Try it: All lines that hold the string "true" should be copied. Find them in the listing below.

Data extracts:
****************

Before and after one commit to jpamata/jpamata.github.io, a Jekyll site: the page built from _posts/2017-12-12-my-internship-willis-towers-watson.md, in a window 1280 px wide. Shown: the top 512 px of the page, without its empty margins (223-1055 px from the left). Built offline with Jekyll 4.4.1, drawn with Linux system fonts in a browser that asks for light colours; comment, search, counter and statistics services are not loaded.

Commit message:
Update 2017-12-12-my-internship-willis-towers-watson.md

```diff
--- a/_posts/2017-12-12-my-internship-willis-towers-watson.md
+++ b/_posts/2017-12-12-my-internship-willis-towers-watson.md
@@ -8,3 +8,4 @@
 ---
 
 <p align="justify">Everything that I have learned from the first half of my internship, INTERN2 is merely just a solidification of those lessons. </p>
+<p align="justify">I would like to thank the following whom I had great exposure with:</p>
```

****************

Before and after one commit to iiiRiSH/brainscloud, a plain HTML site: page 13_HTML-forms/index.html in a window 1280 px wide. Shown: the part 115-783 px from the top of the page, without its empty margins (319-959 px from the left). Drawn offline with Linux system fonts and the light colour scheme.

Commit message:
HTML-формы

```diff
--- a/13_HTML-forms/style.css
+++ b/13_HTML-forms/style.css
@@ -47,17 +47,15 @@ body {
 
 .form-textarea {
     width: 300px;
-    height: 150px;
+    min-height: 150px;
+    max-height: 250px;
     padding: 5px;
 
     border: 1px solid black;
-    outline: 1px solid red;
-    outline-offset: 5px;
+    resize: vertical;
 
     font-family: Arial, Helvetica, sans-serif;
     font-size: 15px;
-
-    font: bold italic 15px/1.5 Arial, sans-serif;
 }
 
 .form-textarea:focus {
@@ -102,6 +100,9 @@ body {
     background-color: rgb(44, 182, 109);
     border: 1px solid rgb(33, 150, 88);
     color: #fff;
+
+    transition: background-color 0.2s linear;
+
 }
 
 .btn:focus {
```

****************

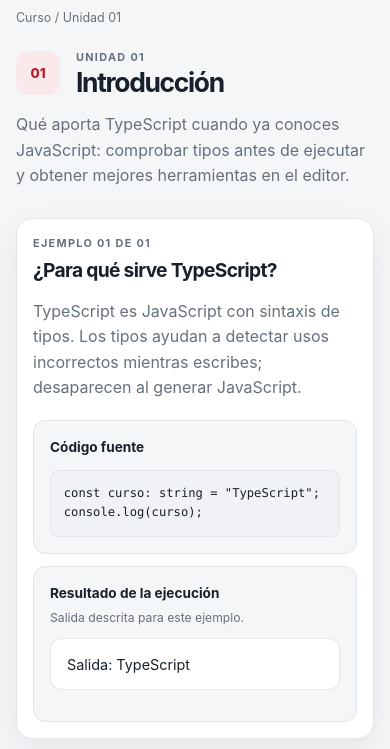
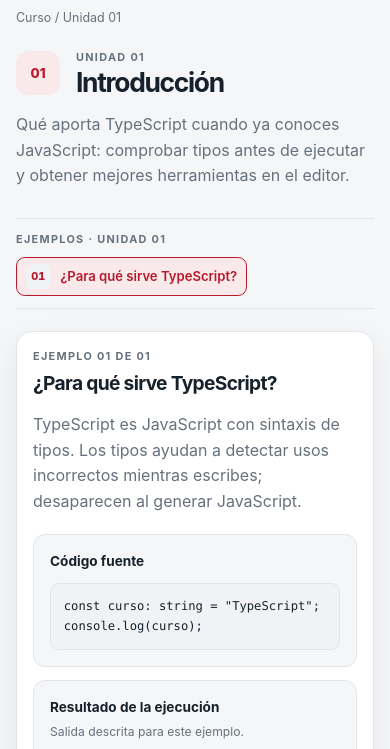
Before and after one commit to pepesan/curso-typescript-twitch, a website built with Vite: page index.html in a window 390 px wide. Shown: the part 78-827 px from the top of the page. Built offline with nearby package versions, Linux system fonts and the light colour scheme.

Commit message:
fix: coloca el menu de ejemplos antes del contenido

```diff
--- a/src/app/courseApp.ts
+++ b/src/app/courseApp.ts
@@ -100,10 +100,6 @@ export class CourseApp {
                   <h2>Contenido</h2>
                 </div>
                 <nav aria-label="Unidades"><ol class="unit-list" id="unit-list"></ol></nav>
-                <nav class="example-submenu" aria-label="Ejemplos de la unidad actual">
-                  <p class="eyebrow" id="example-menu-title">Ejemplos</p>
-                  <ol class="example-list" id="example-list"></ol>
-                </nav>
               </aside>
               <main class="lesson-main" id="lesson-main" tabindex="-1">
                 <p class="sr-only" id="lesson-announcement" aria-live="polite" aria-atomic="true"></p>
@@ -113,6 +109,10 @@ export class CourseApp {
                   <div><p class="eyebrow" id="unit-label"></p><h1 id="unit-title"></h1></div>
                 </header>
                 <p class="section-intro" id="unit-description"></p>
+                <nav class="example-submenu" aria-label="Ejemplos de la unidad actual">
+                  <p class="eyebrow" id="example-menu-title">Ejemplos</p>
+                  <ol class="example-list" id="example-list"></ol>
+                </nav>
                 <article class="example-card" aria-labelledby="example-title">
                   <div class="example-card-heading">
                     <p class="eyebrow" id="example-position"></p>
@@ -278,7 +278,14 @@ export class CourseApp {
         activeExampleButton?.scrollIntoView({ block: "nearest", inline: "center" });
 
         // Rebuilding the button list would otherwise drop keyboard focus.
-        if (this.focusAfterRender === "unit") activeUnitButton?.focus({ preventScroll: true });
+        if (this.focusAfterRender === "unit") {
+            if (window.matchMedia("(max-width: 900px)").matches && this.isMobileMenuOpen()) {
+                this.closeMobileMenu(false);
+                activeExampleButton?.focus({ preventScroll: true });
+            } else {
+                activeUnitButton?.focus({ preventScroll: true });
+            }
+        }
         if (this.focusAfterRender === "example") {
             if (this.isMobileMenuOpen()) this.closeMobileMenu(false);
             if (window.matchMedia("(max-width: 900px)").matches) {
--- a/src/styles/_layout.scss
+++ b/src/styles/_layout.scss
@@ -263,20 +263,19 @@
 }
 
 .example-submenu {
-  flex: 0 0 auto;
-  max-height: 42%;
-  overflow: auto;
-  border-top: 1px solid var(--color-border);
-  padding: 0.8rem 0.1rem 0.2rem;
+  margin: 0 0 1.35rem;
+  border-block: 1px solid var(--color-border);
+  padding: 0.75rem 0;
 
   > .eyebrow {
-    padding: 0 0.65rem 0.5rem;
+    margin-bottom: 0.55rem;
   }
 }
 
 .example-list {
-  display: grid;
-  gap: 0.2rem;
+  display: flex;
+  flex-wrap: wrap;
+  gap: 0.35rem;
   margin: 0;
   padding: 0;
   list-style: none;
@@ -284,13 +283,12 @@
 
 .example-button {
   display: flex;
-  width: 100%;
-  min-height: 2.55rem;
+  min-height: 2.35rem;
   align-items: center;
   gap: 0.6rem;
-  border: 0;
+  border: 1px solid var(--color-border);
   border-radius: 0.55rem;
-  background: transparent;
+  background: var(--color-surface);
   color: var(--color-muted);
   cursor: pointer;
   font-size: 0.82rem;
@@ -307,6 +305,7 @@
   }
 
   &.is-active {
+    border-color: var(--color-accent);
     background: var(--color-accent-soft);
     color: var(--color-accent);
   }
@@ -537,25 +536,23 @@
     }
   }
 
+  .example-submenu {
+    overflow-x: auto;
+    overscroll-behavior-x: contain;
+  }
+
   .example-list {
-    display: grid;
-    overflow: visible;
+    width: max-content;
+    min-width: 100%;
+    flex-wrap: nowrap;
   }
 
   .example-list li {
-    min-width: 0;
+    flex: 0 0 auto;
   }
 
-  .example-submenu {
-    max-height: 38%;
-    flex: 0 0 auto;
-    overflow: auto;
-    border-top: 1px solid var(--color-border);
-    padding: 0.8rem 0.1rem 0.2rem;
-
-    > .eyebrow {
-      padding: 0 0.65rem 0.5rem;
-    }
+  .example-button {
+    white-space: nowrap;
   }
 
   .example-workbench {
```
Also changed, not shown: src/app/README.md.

****************

Solution for this problem:
                 <p class="sr-only" id="lesson-announcement" aria-live="polite" aria-atomic="true"></p>
-        if (this.focusAfterRender === "unit") activeUnitButton?.focus({ preventScroll: true });
+                activeExampleButton?.focus({ preventScroll: true });
+                activeUnitButton?.focus({ preventScroll: true });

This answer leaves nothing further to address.